As thousands of Ukrainians crossed the border from Tijuana seeking refuge in the United States, a California church seized the opportunity to demonstrate Christ's love by offering them shelter.
Since Russia's war in Ukraine began in February, Calvary Church San Diego in Chula Vista, California, has assisted the Ukrainians by supplying medicine to the country and aiding in rescue efforts. The church also started providing shelter to Ukrainian refugees who started arriving through the U.S. and Mexico border several weeks ago.
In an interview with The Christian Post, Calvary Pastor Phil Metzger said the church has a "vested interest" in Ukraine, as it has 25 Calvaries there within its network of churches. He estimated that the church is about 15 minutes away from the U.S. and Mexico border.
The church assisted refugees at the border after Metzger received a message from a longtime missionary friend who runs a church in Sacramento. Aware of Calvary's proximity to the border, Metzger's colleague asked if he was interested in helping the Ukrainians there.
"We were already praying; we were already involved," Metzger said. "When we heard about the opportunity at the border, it was just natural; this is what we need to do. This is the right thing for us to be a part of right now."
Metzger and the church staff traveled to the border, offering the Ukrainians they encountered a place to stay for the night. That evening, the Calvary pastor believes about 100 refugees showed up, and from there, it just kept "skyrocketing."
Within the first few days of transporting Ukrainians, Metzger traveled to the Tijuana side of the border, eventually teaming up with other individuals helping Ukrainian refugees. One group would transport refugees from the airport to the border while another took them to Calvary.
Everyone wore badges of the Ukrainian flag to help refugees identify them, building a trustworthy reputation the more they ventured to the border. Metzger said that as word spread about their work, many refugees approached them who were already familiar with the aid they provided.
Calvary invented a numbering system through a church application called People Center to help account for the thousands of Ukrainians coming through the border. Individuals typically use the application to check themselves and their children in when they show up for church. The new numbering system allowed Metzger's team to create a "digital line" and put people with medical emergencies at the front.
Due to the high number of refugees arriving at the border, Calvary has housed them at the church and in the homes of 100 church members.
Metzger said finding 100 members willing to house refugees was "not hard." People could sign up to help in the church foyer, and many did.
"People were inspired, honestly," he said. "They just saw the immensity of the need and jumped into it."
Church members attempting to converse with Ukrainians in their homes typically used Google Translate.
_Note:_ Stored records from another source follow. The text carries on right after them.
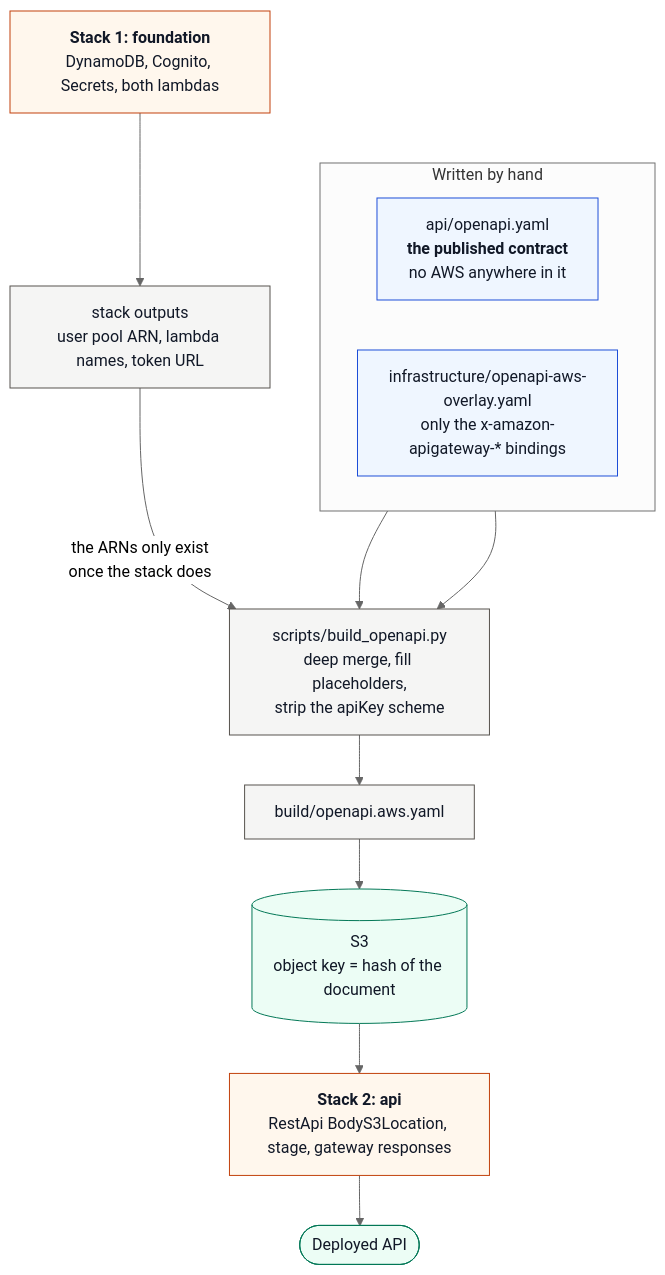
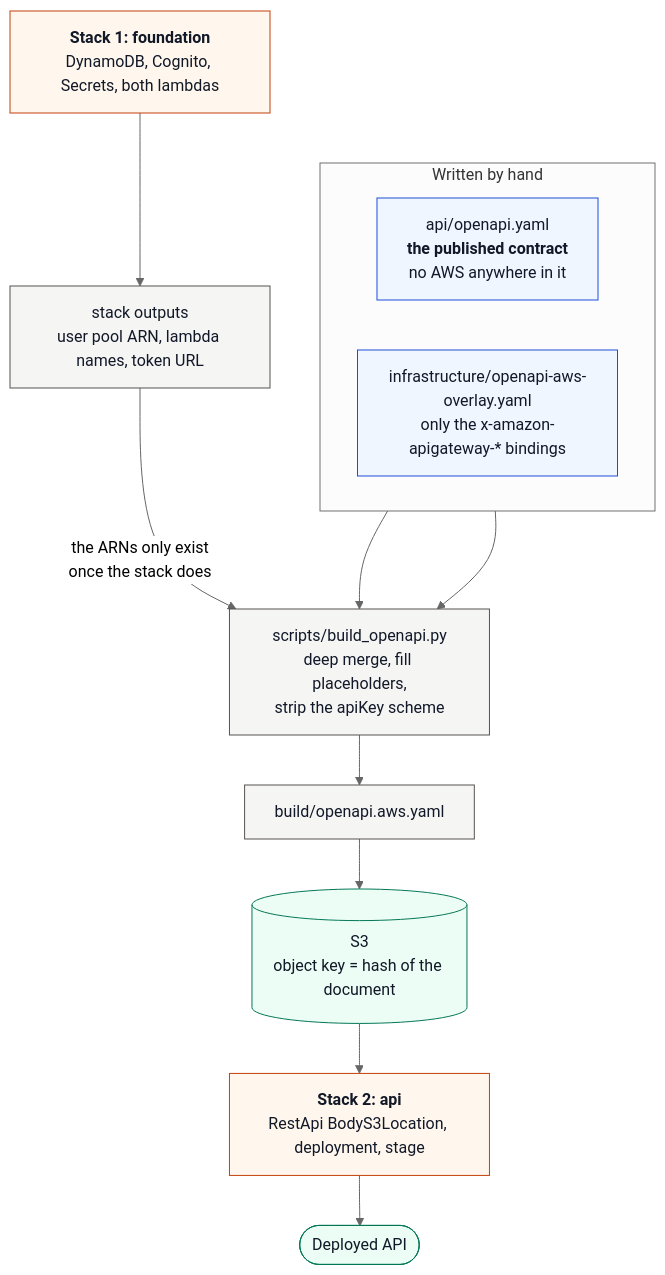
The second of 2 diagrams in README.md (tavkhelidzeluka/announcement-microservice), drawn with Mermaid (neutral theme) before and after one commit. The commit also changed other lines of this file and 8 other files, not shown here.

````diff
--- a/README.md
+++ b/README.md
@@ -141,31 +141,31 @@
 ```mermaid
 flowchart TB
     subgraph authored["Written by hand"]
         direction LR
         contract["api/openapi.yaml<br/><b>the published contract</b><br/>no AWS anywhere in it"]
         overlay["infrastructure/openapi-aws-overlay.yaml<br/>only the x-amazon-apigateway-* bindings"]
     end
 
     found["<b>Stack 1: foundation</b><br/>DynamoDB, Cognito, Secrets, both lambdas"]
     outputs["stack outputs<br/>user pool ARN, lambda names, token URL"]
     merge["scripts/build_openapi.py<br/>deep merge, fill placeholders,<br/>strip the apiKey scheme"]
     built["build/openapi.aws.yaml"]
     s3[("S3<br/>object key = hash of the document")]
-    api["<b>Stack 2: api</b><br/>RestApi BodyS3Location, stage, gateway responses"]
+    api["<b>Stack 2: api</b><br/>RestApi BodyS3Location, deployment, stage"]
     live(["Deployed API"])
 
     contract --> merge
     overlay --> merge
     found --> outputs
     outputs -- "the ARNs only exist<br/>once the stack does" --> merge
     merge --> built --> s3 --> api --> live
 
     classDef src fill:#eff6ff,stroke:#1d4ed8,color:#111827
     classDef step fill:#f5f5f4,stroke:#57534e,color:#111827
     classDef stack fill:#fff7ed,stroke:#c2410c,color:#111827
     classDef out fill:#ecfdf5,stroke:#047857,color:#111827
     class contract,overlay src
     class merge,built,outputs step
     class found,api stack
     class s3,live out
 ```
````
But local Russian and Ukrainian communities also helped Calvary communicate with the refugees.
The church even held services in Russian, but Metzger said it doesn't do that anymore, as their church was only a short-term place of refuge. While services are held in English, the pastor said several Ukrainians attended, and some were baptized at a recent Easter service.
Local businesses, restaurants and an assortment of churches in the area also supported Calvary's efforts. Since the church only provided housing for a few days, organizations like the Christian disaster relief group Samaritan's Purse assisted them with long-term resettlement.
The refugees staying temporarily at Calvary were allowed to remain in the U.S. for one year while on Humanitarian Parole, which allows individuals to stay in the country without an immigrant or non-immigrant visa. From what Metzger observed, most of the refugees were eager to return home.
"'My work is gone. The house that we lived in was destroyed. We have nowhere. This is our only option.' Young children would always say things like, 'I don't want to be in America. I want to go home.' We heard those things a lot," he said. "They wanted to be back in their home, in their bed, in their life."
According to UNHCR data, over 5 million people have fled Ukraine since the Russian invasion began on Feb. 24.
The worship leader was unsure of the exact number of refugees his church housed, but said they had at least 400 people coming in each night for a couple of weeks.
According to reliefweb, Mexican officials estimate that between 10,000 and 20,000 Ukrainians traveled to the U.S. through the border. Metzger said his team "took care of the lion's share of that."
Calvary's relief efforts in Ukraine have cost about half a million dollars, but Metzger said housing Ukrainians at the church or in members' homes was "very cheap" in comparison. Relief efforts in the war-torn country were funded by donations through the church's website.
The pastor said that members were "generous" with their money, and members covered the potential costs of housing another person themselves. He assumed the church might have some additional electricity bills from sheltering people, but noted that Calvary also uses solar energy.
The Biden administration announced its "Uniting for Ukraine" program on April 21, advising Ukrainians to cease entering the country through Mexico. Instead, the program will allow refugees to migrate from Europe to the U.S. if they have a sponsor there and give them two years of Humanitarian Parole. Refugees were invited to start submitting their online applications Monday.
With no more refugees coming through the border, Calvary has stopped sheltering them, but Metzger said the church would continue focusing on its relief efforts in Ukraine.